How to Identify Imbalance in the Markets with Order Flow Trading

This article on Order Flow Imbalance is the opinion of Optimus Futures

What is Order Flow Trading

Have you ever wondered what drives the sudden spikes or dips in asset prices? When you’re trading a futures contract, following its movements down to the second, what accounts for the sudden fluctuations up or down? While several factors can influence these movements, one key element is order flow imbalance.

What is Order Flow Imbalance?

Order flow imbalance arises when a substantial difference exists between the number of buy and sell orders for a specific asset. One side—buy or sell orders—greatly outweighs the other.

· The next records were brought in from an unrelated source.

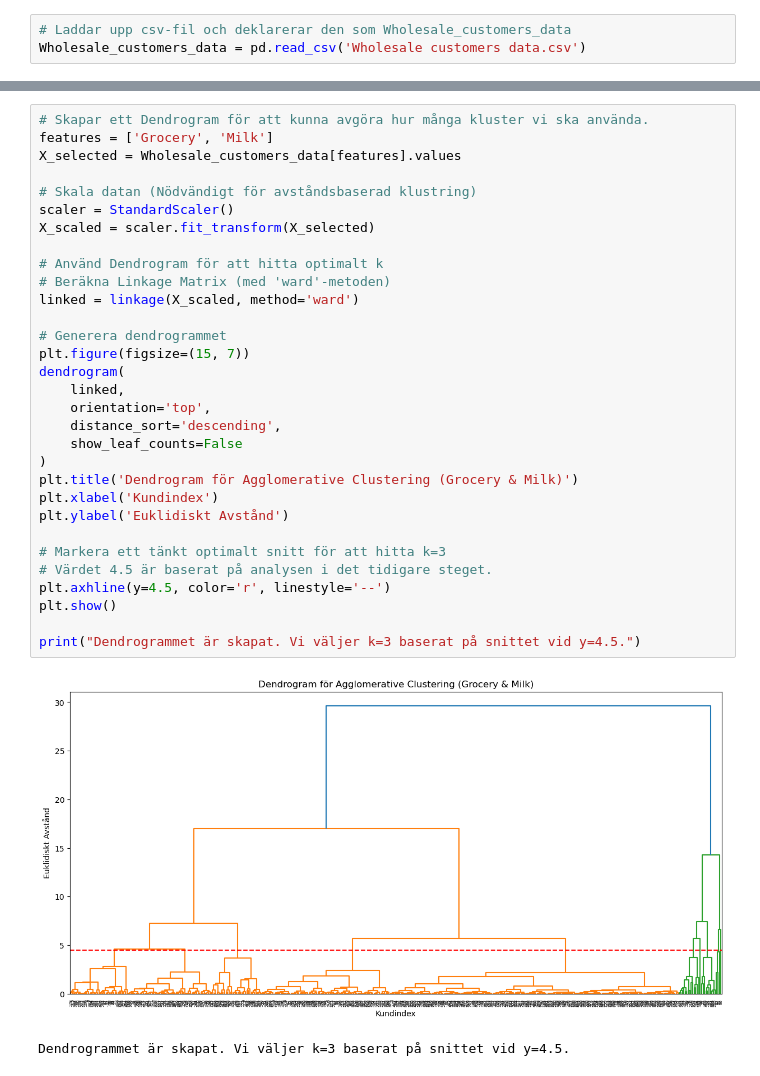
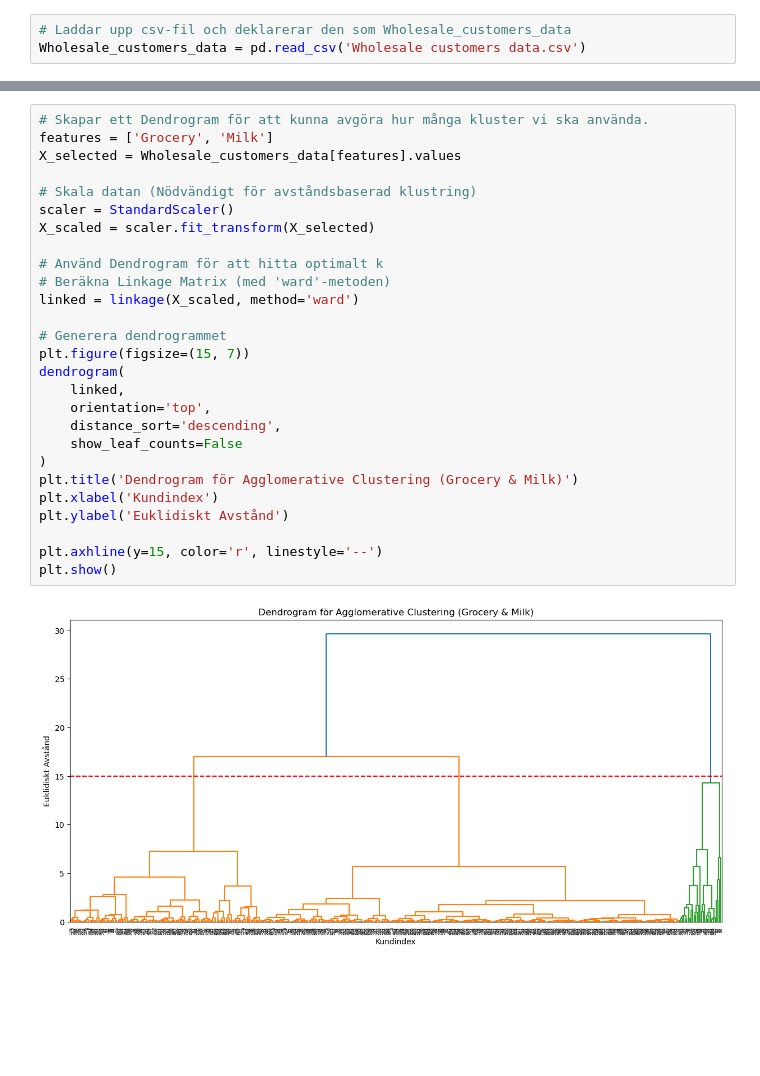
Before and after one commit to phedstroem/GIK2FB_Labb1_Grupp6, a Jupyter notebook: T2.ipynb, the cells around one changed output, grey strips where cells are left out. Cells and saved outputs as stored; diff of their text form; blank space fills up the shorter version.

```diff
--- a/T2.ipynb
+++ b/T2.ipynb
@@ -68,37 +63,32 @@ plt.show()
 # %%
 # Skapar ett Dendrogram för att kunna avgöra hur många kluster vi ska använda.
 features = ['Grocery', 'Milk']
 X_selected = Wholesale_customers_data[features].values
 
 # Skala datan (Nödvändigt för avståndsbaserad klustring)
 scaler = StandardScaler()
 X_scaled = scaler.fit_transform(X_selected)
 
 # Använd Dendrogram för att hitta optimalt k
 # Beräkna Linkage Matrix (med 'ward'-metoden)
 linked = linkage(X_scaled, method='ward')
 
 # Generera dendrogrammet
 plt.figure(figsize=(15, 7))
 dendrogram(
     linked,
     orientation='top',
     distance_sort='descending',
     show_leaf_counts=False
 )
 plt.title('Dendrogram för Agglomerative Clustering (Grocery & Milk)')
 plt.xlabel('Kundindex')
 plt.ylabel('Euklidiskt Avstånd')
 
-# Markera ett tänkt optimalt snitt för att hitta k=3
-# Värdet 4.5 är baserat på analysen i det tidigare steget.
-plt.axhline(y=4.5, color='r', linestyle='--')
+plt.axhline(y=15, color='r', linestyle='--')
 plt.show()
-
-print("Dendrogrammet är skapat. Vi väljer k=3 baserat på snittet vid y=4.5.")
 # %% [output]
-[figure, old version]
+[figure, new version]
-Dendrogrammet är skapat. Vi väljer k=3 baserat på snittet vid y=4.5.
 # %%
 # Sätt optimalt antal kluster baserat på Dendrogrammet
 optimal_k = 3
```
Also changed, not shown: parts of 4 cells of this notebook.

On a basic economic level, this is the natural flow of markets. Supply and demand always fluctuate. On a micro-level, the time scale in which most day traders operate, these imbalances can be seen in the changes in the best bid and ask prices.

Learn More | What is Order Flow Trading

How Can Day Traders Take Advantage of Order Flow Imbalances?

You can take advantage of order flow imbalances if you view them as indicators of potential price movements and strategically position your trades accordingly.

Here are a few ideas:

Anticipating Price Direction: A significant order flow imbalance, where buy orders substantially outnumber sell orders (or vice versa), often signals an impending price movement in the direction of the imbalance.

Anticipating Momentum: You can use order flow imbalances to identify market momentum.

  • A strong buy-side imbalance often indicates bullish momentum, sometimes prompting traders to buy in anticipation of continued upward price movement.
  • A strong sell-side imbalance could suggest bearish momentum, prompting traders to position their trades on the short side.

Taking Advantage of Illiquid Markets: If you’re a trader with a significant amount of capital, sort of like an institutional investor, you can act as a “liquidity provider” when there’s an imbalance. By taking the opposite side of the trade, you might be able to profit from the spread between the bid and ask prices while helping to correct the imbalance. Caveat: most traders don’t have this kind of capital. But if you do, this is one way to use it to your advantage.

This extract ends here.